The go-step should begin by writing on the screen what the program is all about, and then ask the user to enter the relevant data, either at the keyboard or from a file, whose filename the user should then be asked to provide.
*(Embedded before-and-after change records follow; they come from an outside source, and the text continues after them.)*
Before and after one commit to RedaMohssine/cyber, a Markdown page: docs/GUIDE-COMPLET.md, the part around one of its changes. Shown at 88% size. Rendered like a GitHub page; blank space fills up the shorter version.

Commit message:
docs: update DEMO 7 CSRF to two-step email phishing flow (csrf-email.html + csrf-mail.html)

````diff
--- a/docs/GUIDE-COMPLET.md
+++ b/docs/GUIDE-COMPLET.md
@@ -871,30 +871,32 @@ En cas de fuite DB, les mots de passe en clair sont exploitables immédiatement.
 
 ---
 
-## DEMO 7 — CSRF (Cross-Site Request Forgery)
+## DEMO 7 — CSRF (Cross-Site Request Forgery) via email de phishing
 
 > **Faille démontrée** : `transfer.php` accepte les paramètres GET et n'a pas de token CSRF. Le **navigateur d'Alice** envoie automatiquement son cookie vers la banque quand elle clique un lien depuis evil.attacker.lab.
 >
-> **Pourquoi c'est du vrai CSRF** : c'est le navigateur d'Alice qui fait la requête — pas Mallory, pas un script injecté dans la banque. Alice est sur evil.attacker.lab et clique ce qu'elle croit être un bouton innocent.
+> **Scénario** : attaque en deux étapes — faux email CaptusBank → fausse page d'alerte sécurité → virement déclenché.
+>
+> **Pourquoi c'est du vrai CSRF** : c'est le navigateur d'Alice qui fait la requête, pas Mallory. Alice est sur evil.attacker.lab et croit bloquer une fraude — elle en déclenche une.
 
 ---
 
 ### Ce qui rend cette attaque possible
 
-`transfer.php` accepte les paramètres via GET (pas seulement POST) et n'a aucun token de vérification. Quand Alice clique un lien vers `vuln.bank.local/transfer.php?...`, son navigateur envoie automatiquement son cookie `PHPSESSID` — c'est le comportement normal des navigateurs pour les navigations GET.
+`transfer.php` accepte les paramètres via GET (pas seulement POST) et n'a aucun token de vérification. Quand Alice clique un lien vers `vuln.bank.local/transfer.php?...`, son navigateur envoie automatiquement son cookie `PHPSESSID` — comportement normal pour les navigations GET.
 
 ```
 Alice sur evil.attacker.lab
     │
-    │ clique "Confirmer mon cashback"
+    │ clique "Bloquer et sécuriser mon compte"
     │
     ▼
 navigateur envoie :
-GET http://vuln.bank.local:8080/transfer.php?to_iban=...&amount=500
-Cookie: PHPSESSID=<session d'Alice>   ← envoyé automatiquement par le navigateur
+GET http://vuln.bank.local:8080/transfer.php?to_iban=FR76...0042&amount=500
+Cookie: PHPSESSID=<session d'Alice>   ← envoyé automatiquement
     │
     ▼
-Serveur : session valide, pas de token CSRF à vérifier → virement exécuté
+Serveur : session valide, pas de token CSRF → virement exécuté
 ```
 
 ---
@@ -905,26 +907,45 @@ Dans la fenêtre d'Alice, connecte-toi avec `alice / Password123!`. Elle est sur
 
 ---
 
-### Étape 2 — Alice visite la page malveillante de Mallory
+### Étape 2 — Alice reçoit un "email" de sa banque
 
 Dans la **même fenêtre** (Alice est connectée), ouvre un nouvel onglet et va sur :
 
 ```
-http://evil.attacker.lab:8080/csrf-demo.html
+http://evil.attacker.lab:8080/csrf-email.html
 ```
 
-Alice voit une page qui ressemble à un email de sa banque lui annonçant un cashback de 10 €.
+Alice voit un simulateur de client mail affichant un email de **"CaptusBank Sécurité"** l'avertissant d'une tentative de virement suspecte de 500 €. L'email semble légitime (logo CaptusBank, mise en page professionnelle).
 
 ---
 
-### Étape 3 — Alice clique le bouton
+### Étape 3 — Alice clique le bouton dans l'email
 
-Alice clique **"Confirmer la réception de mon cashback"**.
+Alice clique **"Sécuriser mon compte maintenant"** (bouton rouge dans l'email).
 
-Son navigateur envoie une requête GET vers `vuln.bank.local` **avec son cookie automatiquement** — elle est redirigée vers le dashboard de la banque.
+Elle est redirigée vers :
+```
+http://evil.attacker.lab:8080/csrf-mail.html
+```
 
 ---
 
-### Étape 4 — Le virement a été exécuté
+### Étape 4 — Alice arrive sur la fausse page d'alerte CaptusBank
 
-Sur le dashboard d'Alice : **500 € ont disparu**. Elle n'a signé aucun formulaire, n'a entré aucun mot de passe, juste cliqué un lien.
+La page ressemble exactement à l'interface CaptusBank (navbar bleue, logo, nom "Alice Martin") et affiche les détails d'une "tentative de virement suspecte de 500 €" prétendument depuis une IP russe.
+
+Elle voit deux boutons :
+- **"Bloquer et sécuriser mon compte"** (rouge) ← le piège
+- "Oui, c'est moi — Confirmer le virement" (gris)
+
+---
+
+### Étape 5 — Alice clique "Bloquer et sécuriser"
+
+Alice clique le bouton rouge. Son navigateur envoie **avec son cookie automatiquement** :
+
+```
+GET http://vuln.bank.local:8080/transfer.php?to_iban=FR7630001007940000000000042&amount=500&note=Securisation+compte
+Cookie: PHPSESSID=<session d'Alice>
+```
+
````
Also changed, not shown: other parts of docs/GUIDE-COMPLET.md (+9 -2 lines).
In the same way, the results of the Prolog program should be stored where the user wants, i.e. in the specific output file that he chooses; if needed, this file should be created by the system */




% GO step


go :- nl,




/* nl is a predefined predicate : it puts in a (carriage return)/(new line) character, i.e. causes subsequent output to appear on a new line */

/* write is also a predefined predicate; it can take as argument a character string enclosed in single quotes */


write('A.Michiels, University of Lige'),nl,nl,

write('Input file? [stdin. or file_name.] --> '),


/* stdin is the Prolog name for the standard input stream, i.e. the keyboard */




/* read is a predefined predicate it takes as argument a Prolog term; here the term is expected to be a Prolog atom, i.e. basically a word beginning with a small letter, which here is supposed to point to a filename without extension, or to be stdin for standard keyboard input */




write('Output file? [file_name.] --> '),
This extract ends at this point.